Sometimes you read a book that has such an amazing story that it will stay with you always. All The Light We Cannot See is one of these books. I had a hard time putting this book down and stayed up too late Friday night to finish it up and have a good weep.
All the Light We Cannot See is set during WWII in occupied France and also in Germany. Marie Laure is a young blind girl growing up in France. Her father is the locksmith at the Natural History Museum. After she goes blind, her father builds her an elaborate model of their city and takes her out to teach her how to navigate by herself. She also learns how to read braille and loves Twenty Thousand Leagues Under the Sea, although she only has part I. After the war starts, the two flee Paris and live with Marie Laure’s Great-Uncle Etienne who was shattered by WWI and lives in the seaside village of Saint-Malo.
Just over two hundred miles away, Werner is a young German boy growing up in an orphanage with his sister. Werner is mathematically and mechanically gifted. He fears having to enter the mine as all orphan boys have to do at a certain age. His father died in a mine collapse and his body was never recovered. He repairs and makes better an old radio, and he and his sister Jutta listen to a Frenchmen that has a radio program about science for children along with classical music. Werner works to better himself and dreams of becoming an engineer. After Werner fixes the radio of an officer in mere minutes after others have tried and failed, he finds himself tested and sent to a school at Schulpforta where he excels at mathematics and electronics, but finds himself in a vast moral dilemma.

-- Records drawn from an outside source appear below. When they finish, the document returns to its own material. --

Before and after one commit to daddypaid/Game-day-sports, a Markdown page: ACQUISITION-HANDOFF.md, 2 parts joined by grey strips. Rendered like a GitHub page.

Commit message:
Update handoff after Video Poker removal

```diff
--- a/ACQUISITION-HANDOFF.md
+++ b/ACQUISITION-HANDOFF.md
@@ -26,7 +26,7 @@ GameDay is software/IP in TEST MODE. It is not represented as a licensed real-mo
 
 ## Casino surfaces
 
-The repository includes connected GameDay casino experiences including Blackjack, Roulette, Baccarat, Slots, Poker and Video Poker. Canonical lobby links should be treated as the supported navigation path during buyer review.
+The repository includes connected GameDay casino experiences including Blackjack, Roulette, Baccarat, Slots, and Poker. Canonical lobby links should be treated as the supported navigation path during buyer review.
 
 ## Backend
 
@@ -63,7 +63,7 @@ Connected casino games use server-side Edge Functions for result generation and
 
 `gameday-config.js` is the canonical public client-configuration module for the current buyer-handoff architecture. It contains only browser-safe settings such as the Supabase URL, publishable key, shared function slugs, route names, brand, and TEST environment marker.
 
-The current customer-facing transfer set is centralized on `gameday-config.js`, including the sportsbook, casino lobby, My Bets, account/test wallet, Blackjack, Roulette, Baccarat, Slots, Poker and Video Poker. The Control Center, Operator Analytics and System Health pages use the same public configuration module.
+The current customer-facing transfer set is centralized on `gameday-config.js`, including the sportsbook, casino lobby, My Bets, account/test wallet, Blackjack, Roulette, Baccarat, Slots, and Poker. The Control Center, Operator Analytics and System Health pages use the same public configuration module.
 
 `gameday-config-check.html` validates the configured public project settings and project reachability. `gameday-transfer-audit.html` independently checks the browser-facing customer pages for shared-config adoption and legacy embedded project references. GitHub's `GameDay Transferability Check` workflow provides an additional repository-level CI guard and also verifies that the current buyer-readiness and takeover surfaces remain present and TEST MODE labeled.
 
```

Major Reinhold von Rumpel is tasked with finding the most precious jewels in Europe to add to Nazi Germany’s collection. He is obsessed with finding the elusive “Sea of Flames” a cursed diamond that was housed in the Natural History Museum in Paris. At the fall of Paris, three fakes were made and two were sent off with the real thing from Paris. von Rumpel slowly tracks down all copies and his search leads him to Saint-Malo.

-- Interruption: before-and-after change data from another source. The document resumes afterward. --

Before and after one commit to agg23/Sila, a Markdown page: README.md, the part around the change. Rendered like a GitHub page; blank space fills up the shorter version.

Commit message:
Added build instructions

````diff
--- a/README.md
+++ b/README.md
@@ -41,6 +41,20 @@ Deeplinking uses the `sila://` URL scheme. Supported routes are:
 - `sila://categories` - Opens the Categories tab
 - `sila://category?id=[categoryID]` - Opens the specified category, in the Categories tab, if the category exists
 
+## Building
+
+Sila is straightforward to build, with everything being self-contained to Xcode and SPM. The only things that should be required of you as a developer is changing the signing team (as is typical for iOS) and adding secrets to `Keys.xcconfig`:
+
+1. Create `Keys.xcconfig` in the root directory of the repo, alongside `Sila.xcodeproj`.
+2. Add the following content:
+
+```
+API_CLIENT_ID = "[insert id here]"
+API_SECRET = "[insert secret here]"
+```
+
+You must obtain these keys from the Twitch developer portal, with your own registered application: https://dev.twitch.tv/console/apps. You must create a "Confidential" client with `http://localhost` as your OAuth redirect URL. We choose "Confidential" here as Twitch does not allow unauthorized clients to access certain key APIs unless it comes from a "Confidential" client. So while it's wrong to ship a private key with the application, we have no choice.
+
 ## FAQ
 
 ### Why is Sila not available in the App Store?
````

This novel was excellent. The suspense was killing me at times. It was written in very short chapters that switched the point of view between the three main characters. It also started with the Allies getting ready to invade Saint-Malo and poor blind Marie Laure trapped alone in her house, unable to read the flier telling all residents to leave. It flashed back in time to Marie Laure’s childhood and then back to the future until the storylines collided at the end of the novel. This format really kept up the suspense of the novel. I couldn’t stop thinking about Marie Laure being trapped and also Werner in also in a perilous predicament at the same time.
The question of the morality of war and the aftereffects was paramount to this novel. There are two important side characters in Werner’s storyline that tell the brutality of war. One is his friend Frederick. Frederick is a dreamer and a lover of birds, but this does not fit the mold for what their elite school wants Frederick to be. The things that happen at this school are horrifying. Volkheimer is a big brute of an upperclassman that is nicknamed the “giant” and that most people fear. He does his job at school and out in the field as a soldier as he has been directed. But there is a soft spot in Volkheimer for Werner and for a life that does not follow this downward trend in morality. Volkheimer through his words and actions helps Werner to realize that not all people are bad and that there is a life worth living for beyond the hell they are trapped in.

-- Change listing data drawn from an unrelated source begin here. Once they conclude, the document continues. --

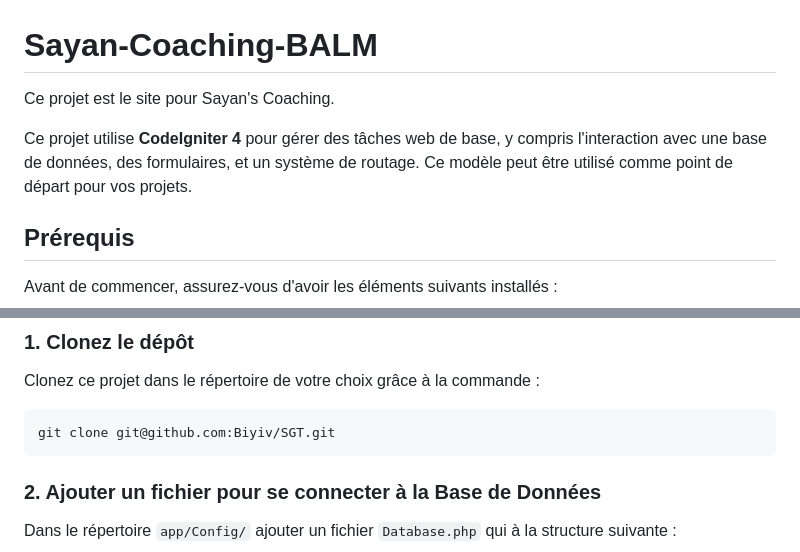
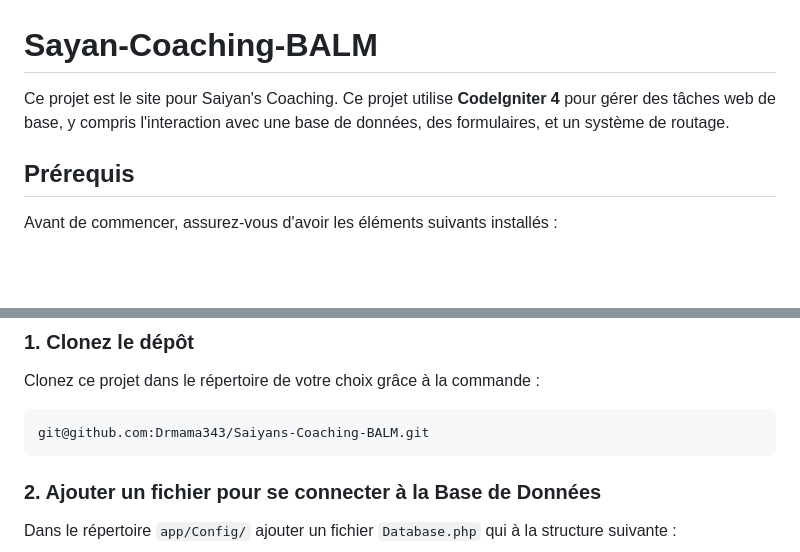
Before and after one commit to Drmama343/Saiyans-Coaching-BALM, a Markdown page: README.md, 2 parts joined by grey strips. Drawn GitHub-style; blank space fills up the shorter version.

````diff
--- a/README.md
+++ b/README.md
@@ -1,8 +1,7 @@
 # Sayan-Coaching-BALM
 
-Ce projet est le site pour Sayan's Coaching.
-
-Ce projet utilise **CodeIgniter 4** pour gérer des tâches web de base, y compris l'interaction avec une base de données, des formulaires, et un système de routage. Ce modèle peut être utilisé comme point de départ pour vos projets.
+Ce projet est le site pour Saiyan's Coaching.
+Ce projet utilise **CodeIgniter 4** pour gérer des tâches web de base, y compris l'interaction avec une base de données, des formulaires, et un système de routage.
 
 ## Prérequis
 
@@ -21,7 +20,7 @@ Suivez les étapes ci-dessous pour installer et configurer le projet localement.
 Clonez ce projet dans le répertoire de votre choix grâce à la commande :
 
 ```bash
-git clone git@github.com:Biyiv/SGT.git
+git@github.com:Drmama343/Saiyans-Coaching-BALM.git
 ```
 
 ### 2. Ajouter un fichier pour se connecter à la Base de Données
````
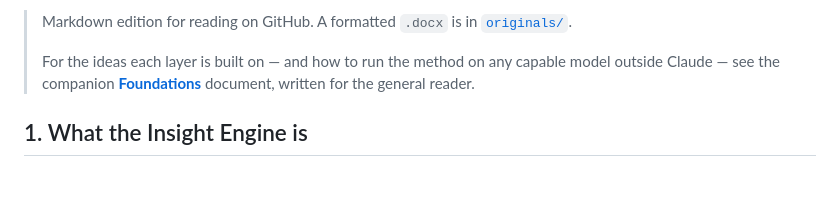
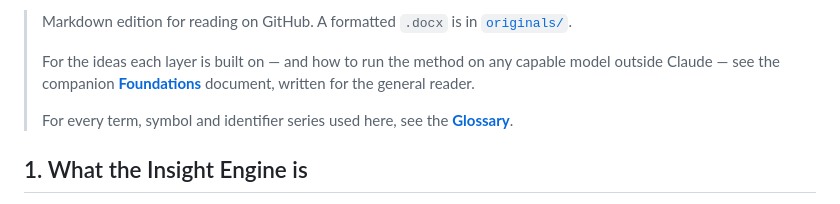
Before and after one commit to ComplexAR/Insight-Engine, a Markdown page: docs/Architecture.md, the part around the change. Rendered like a GitHub page; blank space fills up the shorter version.

```diff
--- a/docs/Architecture.md
+++ b/docs/Architecture.md
@@ -5,6 +5,8 @@
 > Markdown edition for reading on GitHub. A formatted `.docx` is in [`originals/`](originals/).
 >
 > For the ideas each layer is built on — and how to run the method on any capable model outside Claude — see the companion [**Foundations**](Foundations.md) document, written for the general reader.
+>
+> For every term, symbol and identifier series used here, see the [**Glossary**](Glossary.md).
 
 
 ## 1. What the Insight Engine is
```
Also changed, not shown: docs/User-Operating-Guide.md (+2 -0 lines).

This book and The Nightingale by Kristin Hannah also really brought home the fact for me the horrors of war for women. There is a section at the end about Werner’s young sister Jutta and her fate in Germany as the Third Reich was dying and the Russians were invading. It was not pleasant.
The writing in this book was beautiful as was the imagery. I loved it and would love to see it as a movie.
I also enjoyed how the book didn’t end with the end of the war, but flashed to the future to see how the main characters faired. It seemed surreal to read about everyone moving on to everyday jobs once they had been through such trauma. It was great portrayal of the war and of Germans in particular. I liked how it showed a three dimensional side to things and how all Germans weren’t evil moustache twirling monsters or completely ignorant of the horrors, but many were trapped in a moral quandary in between.
This book was the March selection for the FLICKS Book and Movie Club. I was out of town at a conference and the book didn’t come from the library in time. I hope that I can talk to some of my fellow book club members about this book soon. It was excellent.
Overall, All the Light We Cannot see is a great suspense novel and a good look at the moral quandaries of war. It is a book not to be missed.
Book Source: The Kewaunee Public Library – Thanks!